Here, u, v, and w are the perturbation velocities induced by the wing and
its wake. Note that the drag only depends on the velocities induced in
the "Trefftz Plane" -- a plane far behind the wing.
The drag can be expressed as the integral over the infinite plane of the
perturbation velocities squared. But, using Gauss' theorem (derivation)
it can be expressed as a line integral over the wake itself:
This simplifies the calculation of the drag.
The normalwash, Vn, is just the downwash if the wake is flat, but the downwash
far behind the wing, not at the wing itself.
Thus we would obtain the same expression as from lifting line theory if
the downwash due to the wake at the wing is half the downwash at infinity.

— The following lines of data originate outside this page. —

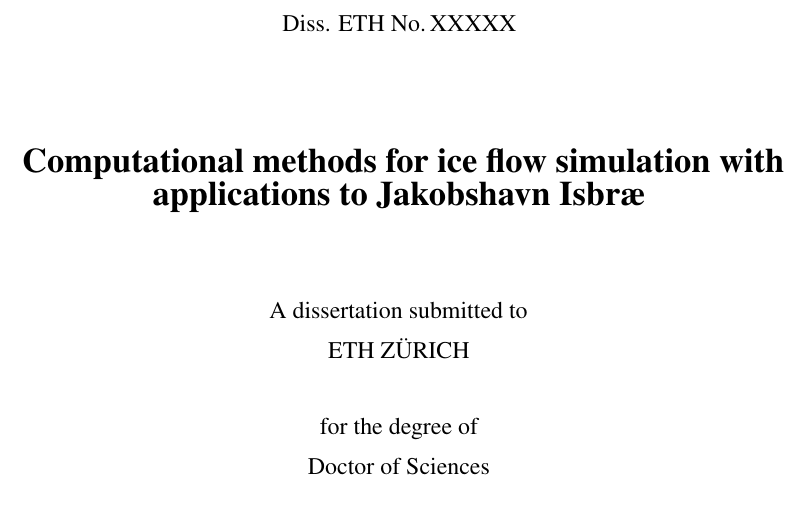
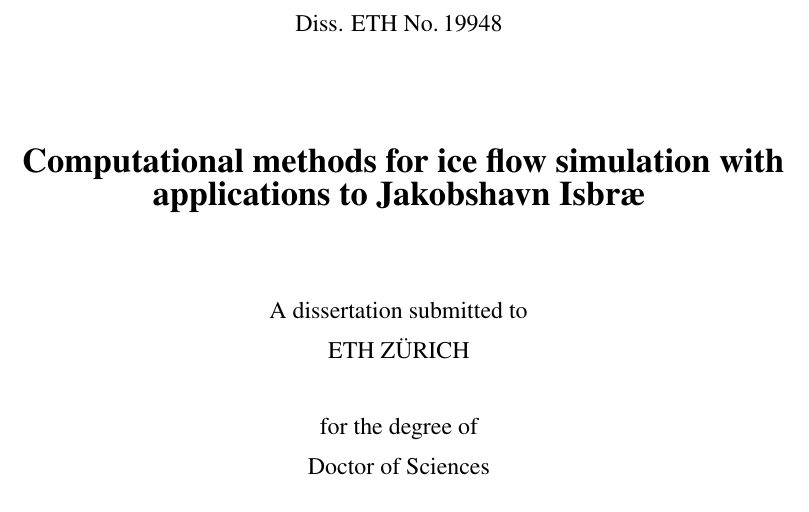
Before and after one commit to jedbrown/diss, a LaTeX thesis (diss.tex, which reads front.tex): part of page 1 of 79, cut so that both start at the same text. Compiled offline with pdfLaTeX; a LaTeX package or settings file that is missing is left out; an older LaTeX class or package is replaced by its successor.

Commit message:
add diss. number

```diff
--- a/front.tex
+++ b/front.tex
@@ -4,7 +4,7 @@
   \begin{center}
     \large
     % Diss. ETH No.\,\underline{\phantom{XXXXXX}}\\
-    Diss. ETH No.\,XXXXX\\
+    Diss. ETH No.\,19948\\
     \vspace{2.0cm}
     % \uppercase{
     \LARGE
```
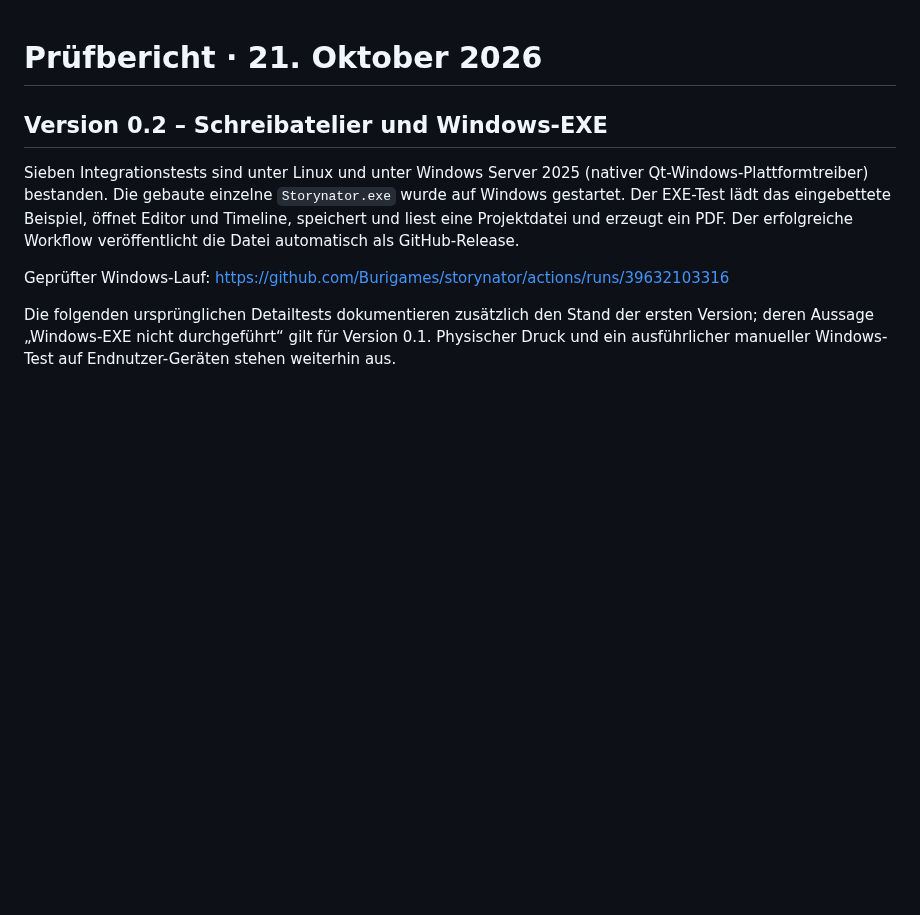
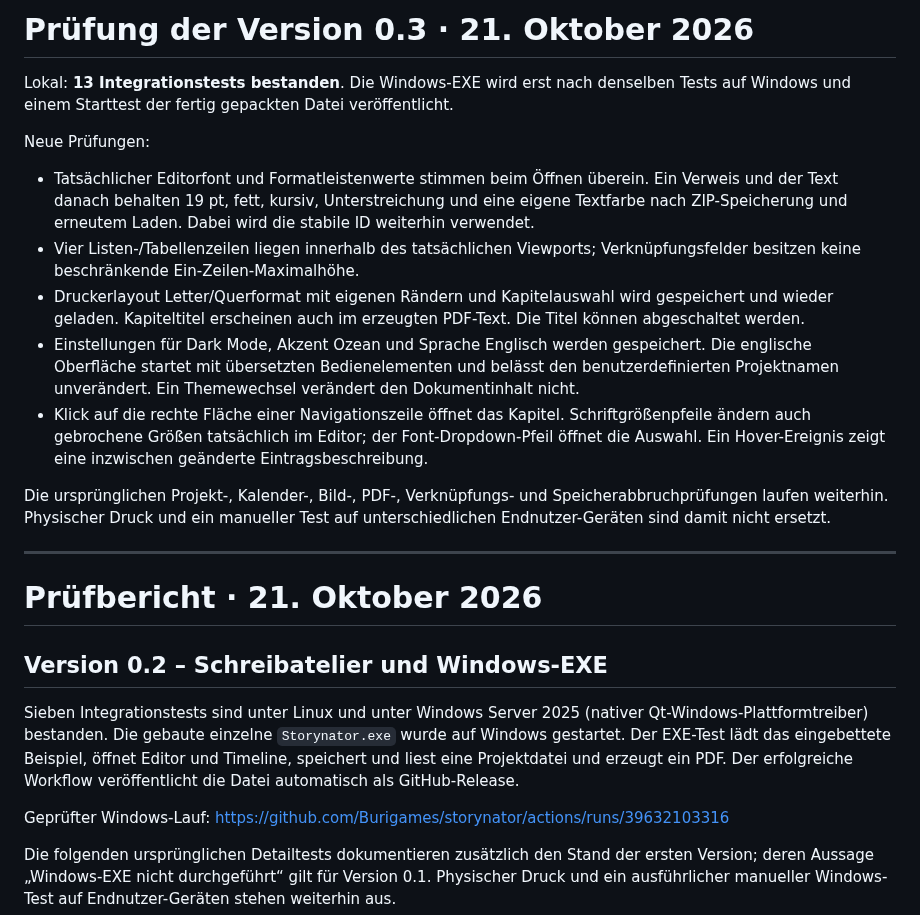
Before and after one commit to Burigames/storynator, a Markdown page: PRUEFBERICHT.md, the part around the change. Drawn GitHub-style; blank space fills up the shorter version.

```diff
--- a/PRUEFBERICHT.md
+++ b/PRUEFBERICHT.md
@@ -1,3 +1,19 @@
+# Prüfung der Version 0.3 · 21. Oktober 2026
+
+Lokal: **13 Integrationstests bestanden**. Die Windows-EXE wird erst nach denselben Tests auf Windows und einem Starttest der fertig gepackten Datei veröffentlicht.
+
+Neue Prüfungen:
+
+- Tatsächlicher Editorfont und Formatleistenwerte stimmen beim Öffnen überein. Ein Verweis und der Text danach behalten 19 pt, fett, kursiv, Unterstreichung und eine eigene Textfarbe nach ZIP-Speicherung und erneutem Laden. Dabei wird die stabile ID weiterhin verwendet.
+- Vier Listen-/Tabellenzeilen liegen innerhalb des tatsächlichen Viewports; Verknüpfungsfelder besitzen keine beschränkende Ein-Zeilen-Maximalhöhe.
+- Druckerlayout Letter/Querformat mit eigenen Rändern und Kapitelauswahl wird gespeichert und wieder geladen. Kapiteltitel erscheinen auch im erzeugten PDF-Text. Die Titel können abgeschaltet werden.
+- Einstellungen für Dark Mode, Akzent Ozean und Sprache Englisch werden gespeichert. Die englische Oberfläche startet mit übersetzten Bedienelementen und belässt den benutzerdefinierten Projektnamen unverändert. Ein Themewechsel verändert den Dokumentinhalt nicht.
+- Klick auf die rechte Fläche einer Navigationszeile öffnet das Kapitel. Schriftgrößenpfeile ändern auch gebrochene Größen tatsächlich im Editor; der Font-Dropdown-Pfeil öffnet die Auswahl. Ein Hover-Ereignis zeigt eine inzwischen geänderte Eintragsbeschreibung.
+
+Die ursprünglichen Projekt-, Kalender-, Bild-, PDF-, Verknüpfungs- und Speicherabbruchprüfungen laufen weiterhin. Physischer Druck und ein manueller Test auf unterschiedlichen Endnutzer-Geräten sind damit nicht ersetzt.
+
+---
+
 # Prüfbericht · 21. Oktober 2026
 
 ## Version 0.2 – Schreibatelier und Windows-EXE
```
Also changed, not shown: README.md (+17 -2 lines), Vorschau-Dark.png (added), Vorschau.png, 10 other files.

This is indeed the case for unswept wings modeled with a lifting line.
All of the comments above apply to nonplanar wings as well as to simple planar ones. But we must be
careful about the assumed wake shape when evaluating forces in the far field. The integrals above
actually give the force on the wing and wake combination. Of course, in reality, there is no force
on the wake sheet, but if we assume a shape a priori, it is not likely to be a force-free wake. However,
since forces act in a direction perpendicular to the vortex, extending wakes streamwise always
yields a drag-free wake and nearly correct answers for drag using far field methods.
Far-field velocities can also be used to compute
the lift. The results are subtle, but rather interesting.
Munk's Stagger Theorem
The result that the drag of a lifting system depends only on the distribution
of circulation shed into the wake leads to some very useful results in classical
Perhaps the most useful of these is called Munk's stagger theorem. It states
The total induced drag of a system of lifting surfaces is not changed
when the elements are moved in the streamwise direction.
The theorem applies when the distribution of circulation on the surfaces
is held constant by adjusting the surface incidences as the longitudinal
position is varied.
This implies that the drag of an elliptically-loaded swept wing is the same
as that of an unswept wing. It also is very useful in the study of canard
airplanes for which the canard downwash on the wing is quite complicated.
Moving the canard very far behind the wing does not change the drag, but
makes its computation much easier. One may use the stagger theorem to prove
several other useful results. One of these is the mutual induced drag theorem
which states that: The interference drag caused by the downwash of one
wing on another is equal to that produced by the second wing on the first,
when the surfaces are unstaggered (at the same streamwise location).
These results are especially useful in analyzing multiple lifting surfaces.